----- MATERIALS PROVIDED -----

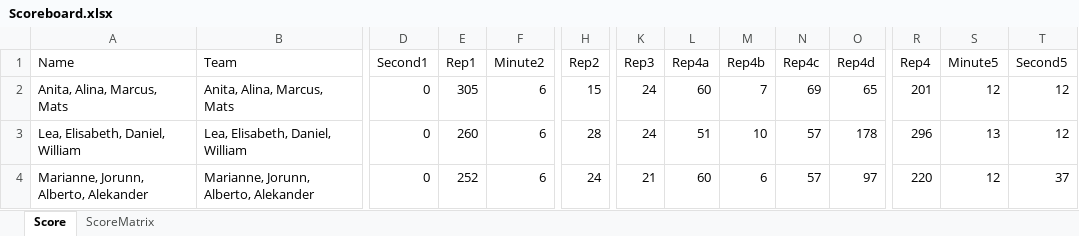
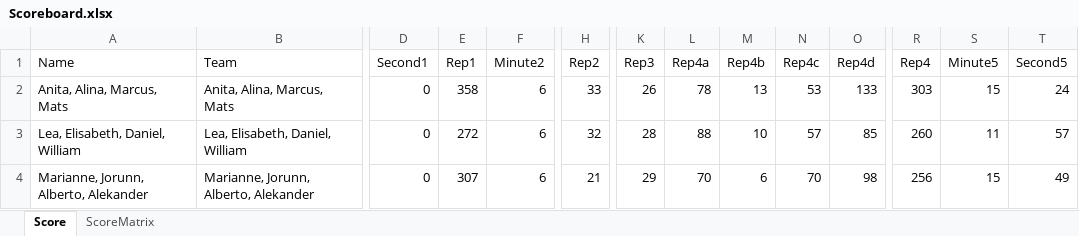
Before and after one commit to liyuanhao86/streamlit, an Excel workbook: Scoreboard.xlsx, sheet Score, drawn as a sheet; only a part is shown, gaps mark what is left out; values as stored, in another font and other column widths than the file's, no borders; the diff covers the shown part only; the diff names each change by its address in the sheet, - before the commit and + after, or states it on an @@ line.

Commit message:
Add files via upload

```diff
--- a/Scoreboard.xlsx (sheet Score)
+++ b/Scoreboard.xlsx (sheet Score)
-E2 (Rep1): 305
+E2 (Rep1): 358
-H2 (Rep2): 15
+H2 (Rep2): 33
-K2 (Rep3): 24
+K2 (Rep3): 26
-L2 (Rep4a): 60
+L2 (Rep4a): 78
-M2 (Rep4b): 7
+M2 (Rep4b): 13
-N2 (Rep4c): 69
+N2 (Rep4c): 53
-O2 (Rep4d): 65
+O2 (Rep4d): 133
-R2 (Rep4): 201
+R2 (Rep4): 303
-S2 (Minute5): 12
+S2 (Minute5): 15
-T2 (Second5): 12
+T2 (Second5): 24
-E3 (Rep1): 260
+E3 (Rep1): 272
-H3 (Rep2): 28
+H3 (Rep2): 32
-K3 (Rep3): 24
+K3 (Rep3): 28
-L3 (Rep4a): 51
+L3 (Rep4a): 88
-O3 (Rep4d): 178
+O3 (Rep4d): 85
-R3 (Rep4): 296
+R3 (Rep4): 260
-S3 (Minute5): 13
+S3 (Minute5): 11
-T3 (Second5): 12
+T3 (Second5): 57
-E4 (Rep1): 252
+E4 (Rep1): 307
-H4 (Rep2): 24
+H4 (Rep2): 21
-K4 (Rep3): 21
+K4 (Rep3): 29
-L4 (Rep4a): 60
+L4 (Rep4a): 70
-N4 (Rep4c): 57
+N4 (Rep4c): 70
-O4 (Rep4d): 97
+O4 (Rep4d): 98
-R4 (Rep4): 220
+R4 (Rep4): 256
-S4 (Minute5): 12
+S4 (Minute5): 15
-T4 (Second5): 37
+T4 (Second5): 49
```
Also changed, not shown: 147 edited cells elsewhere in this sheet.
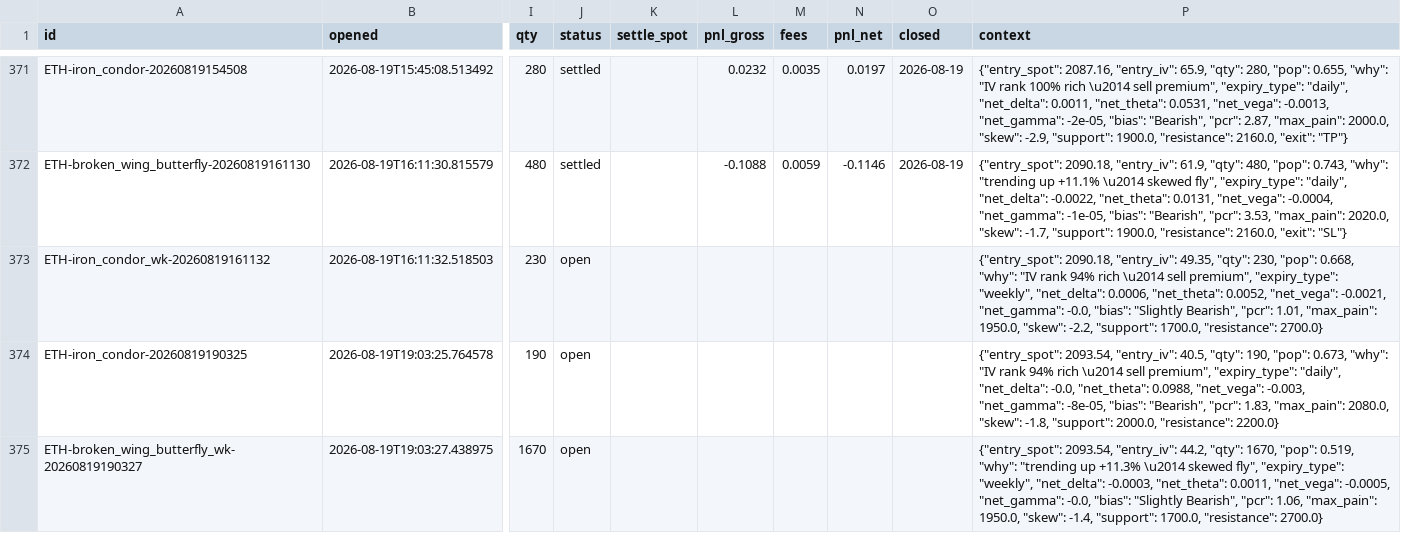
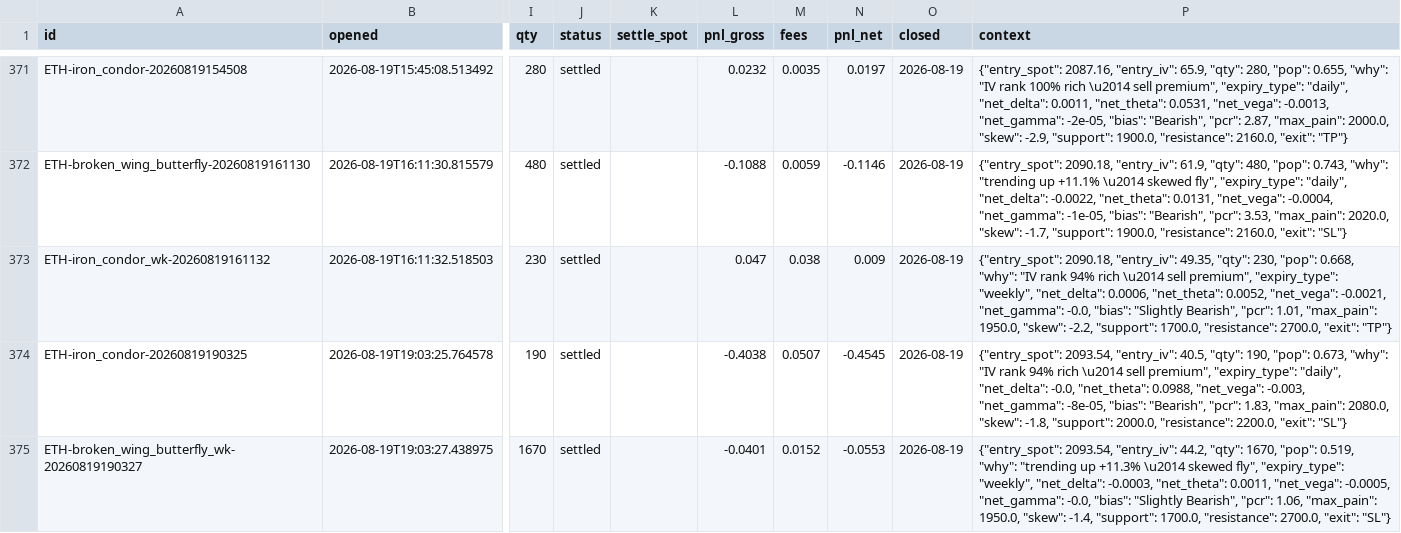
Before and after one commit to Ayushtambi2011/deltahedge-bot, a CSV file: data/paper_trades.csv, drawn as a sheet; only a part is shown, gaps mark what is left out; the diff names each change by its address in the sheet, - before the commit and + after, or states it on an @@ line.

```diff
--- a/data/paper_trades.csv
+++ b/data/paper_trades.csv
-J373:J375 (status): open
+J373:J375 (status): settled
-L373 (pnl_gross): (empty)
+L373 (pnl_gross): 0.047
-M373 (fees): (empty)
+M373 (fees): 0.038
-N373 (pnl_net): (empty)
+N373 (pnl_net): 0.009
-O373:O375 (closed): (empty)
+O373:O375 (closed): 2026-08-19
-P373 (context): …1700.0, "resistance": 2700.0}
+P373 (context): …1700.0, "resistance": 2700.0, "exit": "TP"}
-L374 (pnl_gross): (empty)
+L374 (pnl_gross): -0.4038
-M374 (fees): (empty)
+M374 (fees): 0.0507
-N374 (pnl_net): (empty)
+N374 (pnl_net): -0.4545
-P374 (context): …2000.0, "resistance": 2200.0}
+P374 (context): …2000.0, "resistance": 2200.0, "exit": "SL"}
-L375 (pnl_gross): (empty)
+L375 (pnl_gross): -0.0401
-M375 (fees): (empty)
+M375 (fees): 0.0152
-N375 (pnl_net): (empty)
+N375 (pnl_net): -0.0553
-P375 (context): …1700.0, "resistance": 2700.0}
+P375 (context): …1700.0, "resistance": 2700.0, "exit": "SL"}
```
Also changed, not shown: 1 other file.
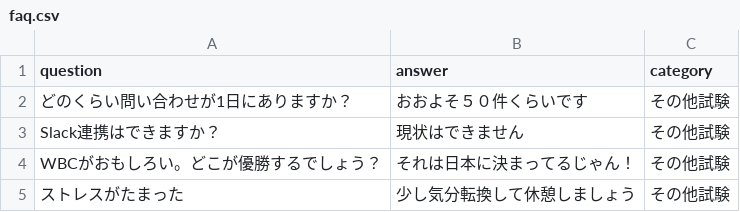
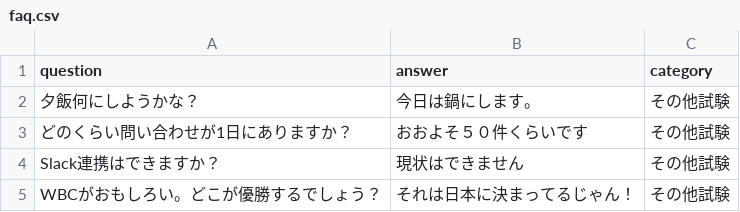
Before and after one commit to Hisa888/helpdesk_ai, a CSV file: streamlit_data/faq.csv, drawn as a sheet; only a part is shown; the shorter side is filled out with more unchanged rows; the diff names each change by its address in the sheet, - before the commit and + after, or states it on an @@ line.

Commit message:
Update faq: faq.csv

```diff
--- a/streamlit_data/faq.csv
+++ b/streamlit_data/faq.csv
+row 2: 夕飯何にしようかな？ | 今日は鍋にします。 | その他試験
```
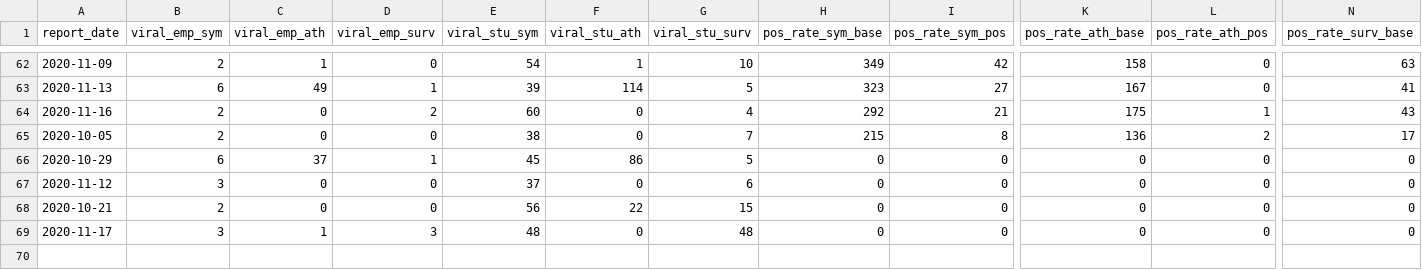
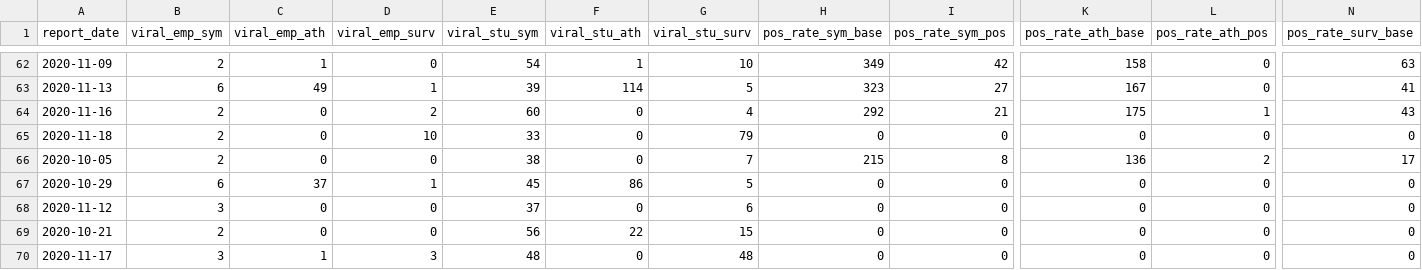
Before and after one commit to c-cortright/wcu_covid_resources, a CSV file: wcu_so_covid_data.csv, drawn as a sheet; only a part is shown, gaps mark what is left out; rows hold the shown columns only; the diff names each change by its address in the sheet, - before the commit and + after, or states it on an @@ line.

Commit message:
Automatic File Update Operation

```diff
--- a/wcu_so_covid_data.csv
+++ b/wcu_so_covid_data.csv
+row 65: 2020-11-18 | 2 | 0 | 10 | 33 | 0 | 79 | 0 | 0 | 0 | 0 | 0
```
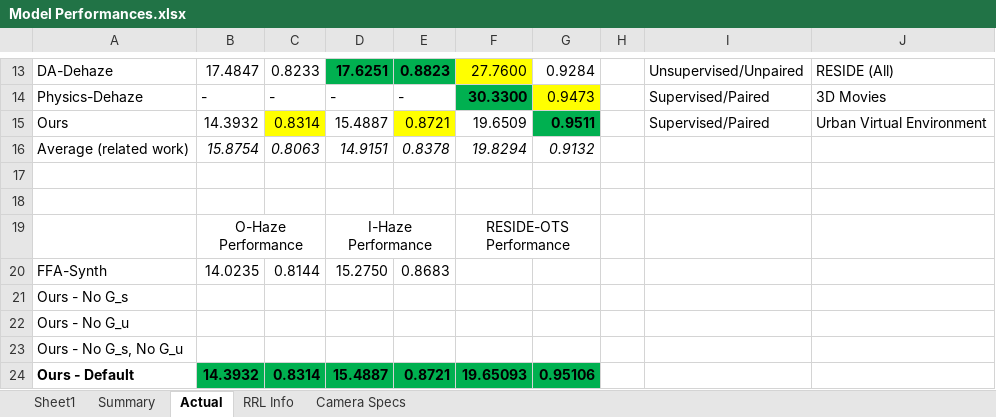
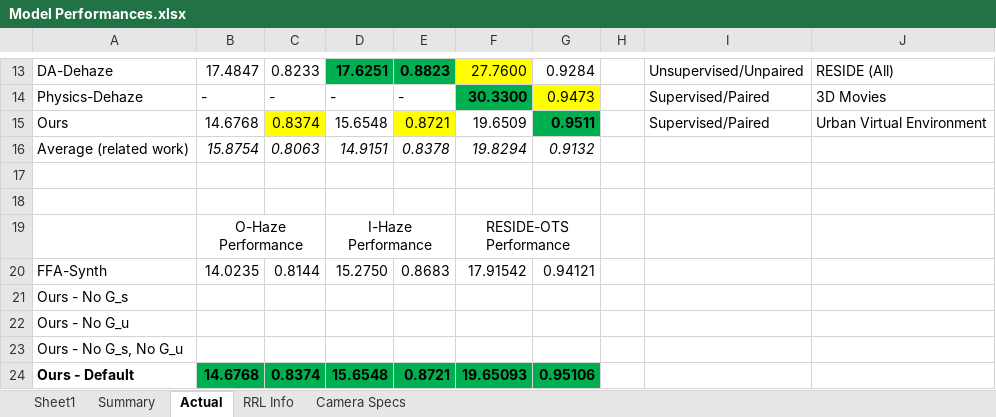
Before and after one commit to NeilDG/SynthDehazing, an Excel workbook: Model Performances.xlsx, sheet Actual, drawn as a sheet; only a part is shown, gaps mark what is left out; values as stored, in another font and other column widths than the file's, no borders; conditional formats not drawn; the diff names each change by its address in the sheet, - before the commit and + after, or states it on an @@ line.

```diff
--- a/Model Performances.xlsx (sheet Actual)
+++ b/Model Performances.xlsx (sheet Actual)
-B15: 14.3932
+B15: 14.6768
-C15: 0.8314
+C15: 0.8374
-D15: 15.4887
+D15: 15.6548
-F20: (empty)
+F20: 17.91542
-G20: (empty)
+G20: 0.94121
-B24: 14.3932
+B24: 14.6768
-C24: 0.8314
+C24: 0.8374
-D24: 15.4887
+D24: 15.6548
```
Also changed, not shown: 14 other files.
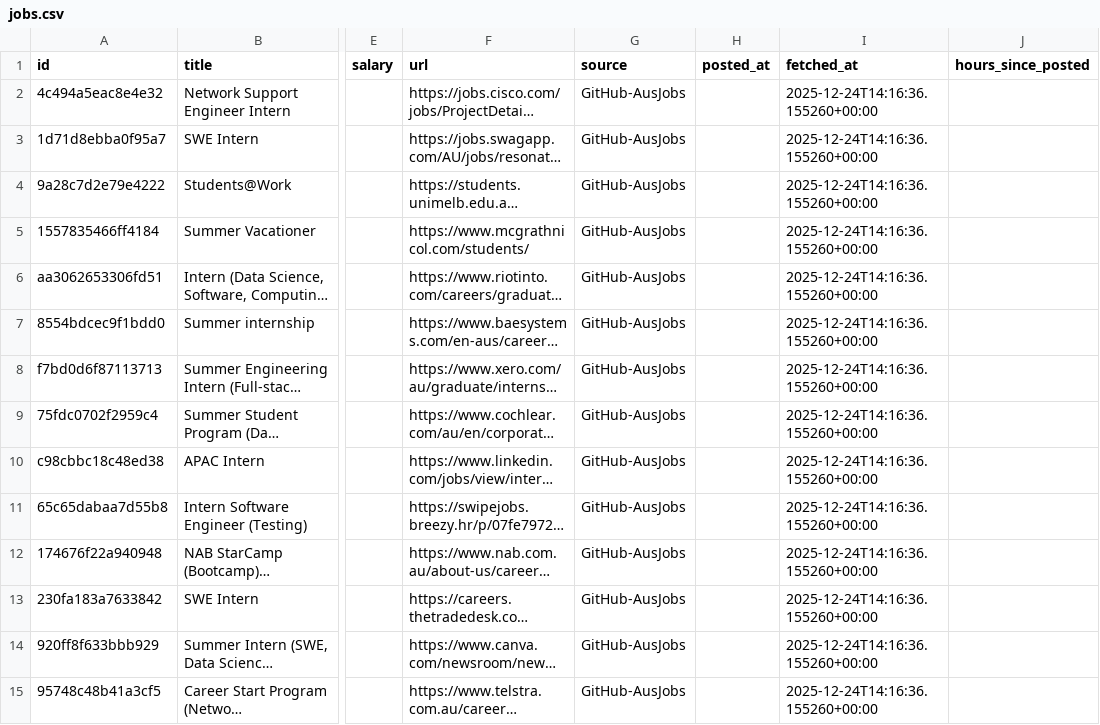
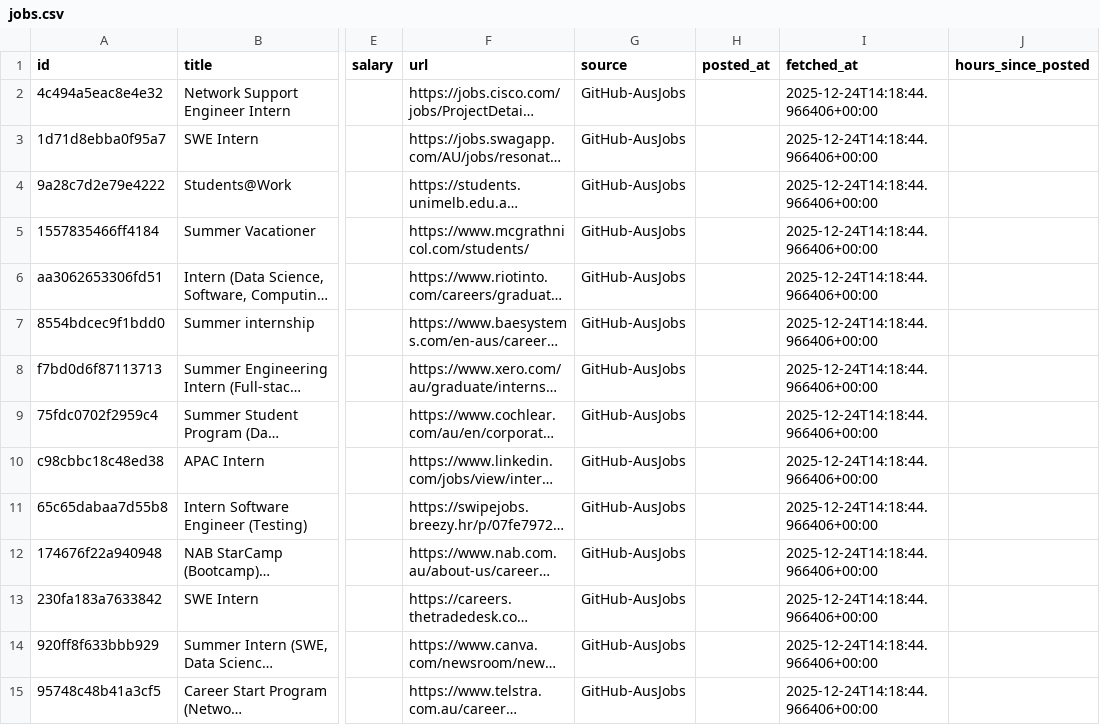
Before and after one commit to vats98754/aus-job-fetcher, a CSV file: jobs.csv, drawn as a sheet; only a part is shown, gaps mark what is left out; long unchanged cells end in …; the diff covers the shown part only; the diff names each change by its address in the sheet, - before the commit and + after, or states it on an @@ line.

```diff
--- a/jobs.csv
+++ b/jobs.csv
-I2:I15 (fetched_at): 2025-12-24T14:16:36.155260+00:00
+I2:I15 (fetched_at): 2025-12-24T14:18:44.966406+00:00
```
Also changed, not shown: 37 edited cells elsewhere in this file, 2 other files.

-----

» **REQUIRED WORK**
Copy out the lines of the records above in which the string "closed" appears.

» **TASK RESPONSE**
-O373:O375 (closed): (empty)
+O373:O375 (closed): 2026-08-19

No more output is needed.